=== YOUR INSTRUCTIONS ===
Whichever lines of the material contain "HitIcon", copy each of them.

=== GIVEN DATA ===
◇ ◇ ◇ ◇
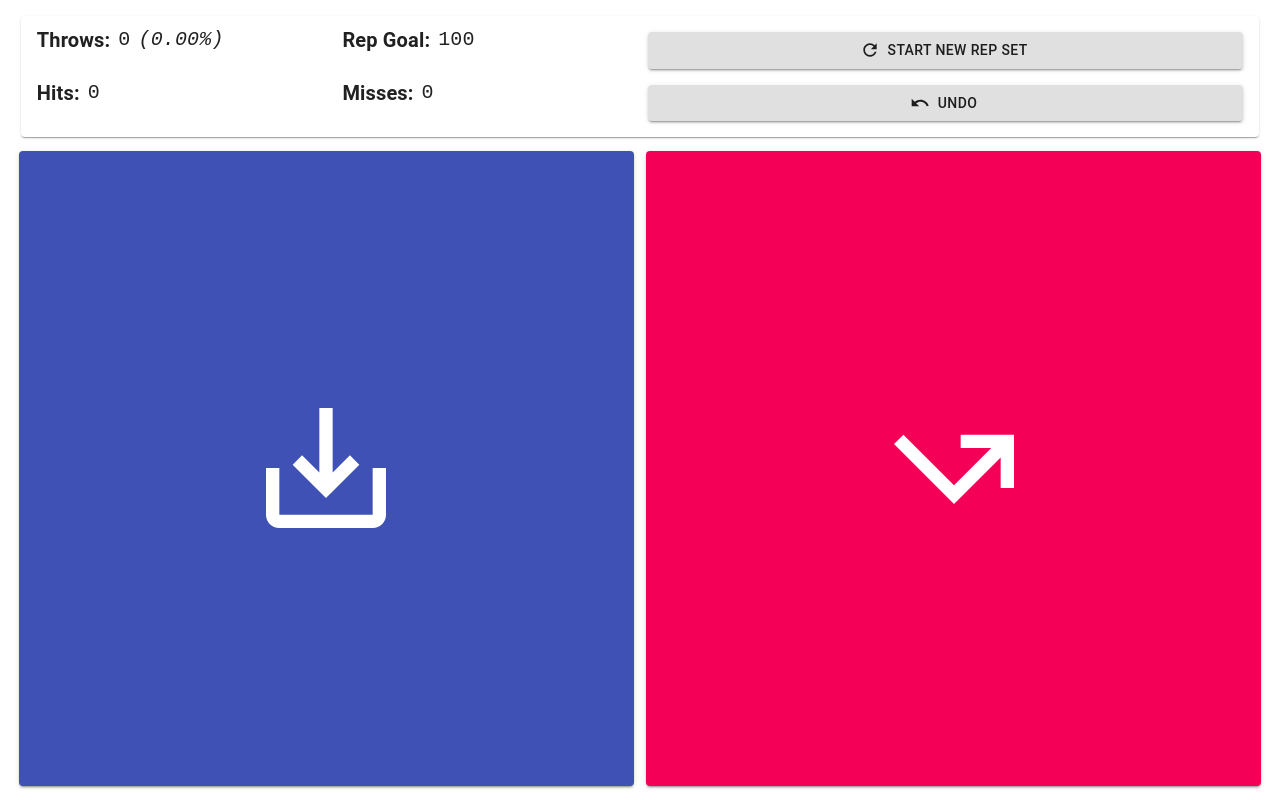
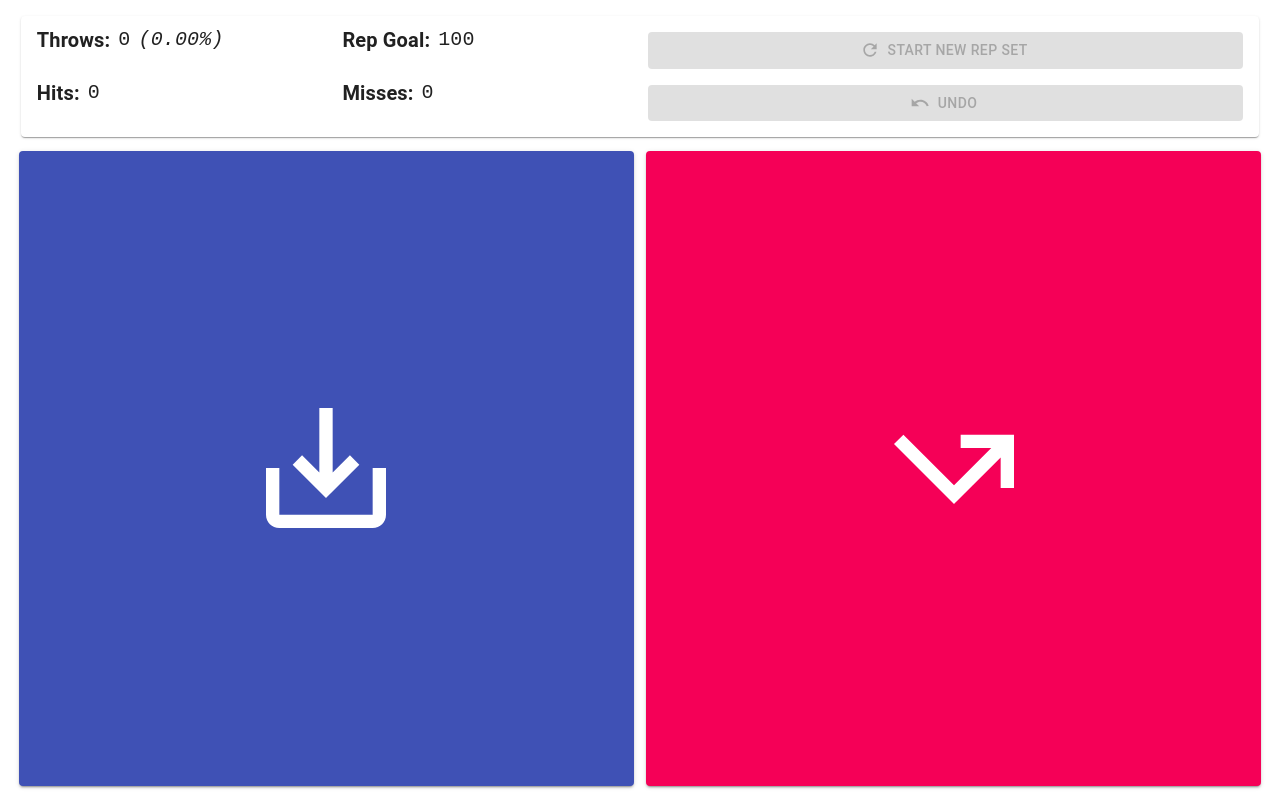
Before and after one commit to tildesrc/dolph, a React (Create React App) app in the folder shell/: page / in a window 1280 px wide. Built offline with nearby package versions, Linux system fonts and the light colour scheme.

Commit message:
Store rep sets

```diff
--- a/shell/src/PuttCounter.tsx
+++ b/shell/src/PuttCounter.tsx
@@ -3,6 +3,7 @@ import { Grid, Button, Typography, Box, Paper } from '@material-ui/core';
 import { Refresh as NewRepSetIcon, CallMissedOutgoing as MissIcon, SaveAlt as HitIcon, Undo as UndoIcon } from '@material-ui/icons';
 import styled from '@emotion/styled';
 import numeral from 'numeral';
+import { get, set } from 'idb-keyval';
 
 const Container = styled.div`
   position: absolute;
@@ -44,32 +45,52 @@ const Container = styled.div`
 `;
 
 type repSetType = {
+  createdAt: Date;
   hits: number;
   misses: number;
   repGoal: number;
-  undo: repSetType | null;
-};
+  undo: repSetType;
+} | undefined;
 
 function PuttCounter() {
   const defaultRepSet = {
+    createdAt: new Date(),
     hits: 0,
     misses: 0,
     repGoal: 100,
-    undo: null,
+    undo: undefined,
   };
-  const [repSet, setRepSet] = useState<repSetType>(defaultRepSet);
+  const [repSet, setRepSet] = useState<repSetType>();
 
+  async function loadRepSet() {
+    let repSets = await get('repSets');
+    if (!repSets) {
+      repSets = [defaultRepSet]
+      set('repSets', repSets);
+    }
+    setRepSet(repSets[0]);
+  }
+  if (!repSet) loadRepSet();
 
-  function handleCounterButton(field: 'hits' | 'misses') {
-    setRepSet({...repSet, [field]: repSet[field] + 1});
+  async function updateRepSet(repSet: repSetType) {
+    let repSets = await get('repSets');
+    repSets[0] = repSet;
+    set('repSets', repSets);
+    setRepSet(repSet);
+ }
+
+  async function handleCounterButton(field: 'hits' | 'misses') {
+    updateRepSet({...repSet!, [field]: repSet![field] + 1, undo: repSet})
   }
 
   function handleUndo() {
-    setRepSet(repSet.undo!);
+    updateRepSet(repSet!.undo!);
   }
 
-  function handleNewRepSet() {
-    setRepSet(defaultRepSet);
+  async function handleNewRepSet() {
+    let repSets = await get('repSets');
+    set('repSets', [defaultRepSet, ...repSets]);
+    setRepSet(undefined);
   }
 
   function CounterButton({color, CounterIcon, onClick}: {color: 'primary' | 'secondary', CounterIcon: typeof HitIcon | typeof MissIcon, onClick: () => void}) {
@@ -96,6 +117,12 @@ function PuttCounter() {
 
   return (
     <Container>
+      { !repSet ? (
+          <Paper className='header'>
+            <Typography variant='h4' align='center'>Loading...</Typography>
+          </Paper>
+      ) : (
+        <>
           <Paper className='header'>
             <Grid container>
               <Grid container item sm={6} xs={12}>
@@ -114,10 +141,10 @@ function PuttCounter() {
               </Grid>
               <Grid container item sm={6} xs={12}>
                 <Grid item xs={12} style={{ padding: '0.5rem'}}>
-              <Button fullWidth variant='contained' startIcon={<NewRepSetIcon />} disabled={!!repSet.undo} onClick={handleNewRepSet}>Start New Rep Set</Button>
+                  <Button fullWidth variant='contained' startIcon={<NewRepSetIcon />} disabled={!repSet.undo} onClick={handleNewRepSet}>Start New Rep Set</Button>
                 </Grid>
                 <Grid item xs={12} style={{ padding: '0.5rem'}}>
-              <Button fullWidth variant='contained' startIcon={<UndoIcon />} disabled={!!repSet.undo} onClick={handleUndo}>Undo</Button>
+                  <Button fullWidth variant='contained' startIcon={<UndoIcon />} disabled={!repSet.undo} onClick={handleUndo}>Undo</Button>
                 </Grid>
               </Grid>
             </Grid>
@@ -130,6 +157,9 @@ function PuttCounter() {
               <CounterButton color='secondary' CounterIcon={MissIcon} onClick={() => handleCounterButton('misses')} />
             </Grid>
           </Grid>
+        </>
+        )
+      }
     </Container>
   );
 }
```
Lines whose indentation alone changed are shown as unchanged.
◇ ◇ ◇ ◇
=== FINAL ANSWER ===
 import { Refresh as NewRepSetIcon, CallMissedOutgoing as MissIcon, SaveAlt as HitIcon, Undo as UndoIcon } from '@material-ui/icons';
   function CounterButton({color, CounterIcon, onClick}: {color: 'primary' | 'secondary', CounterIcon: typeof HitIcon | typeof MissIcon, onClick: () => void}) {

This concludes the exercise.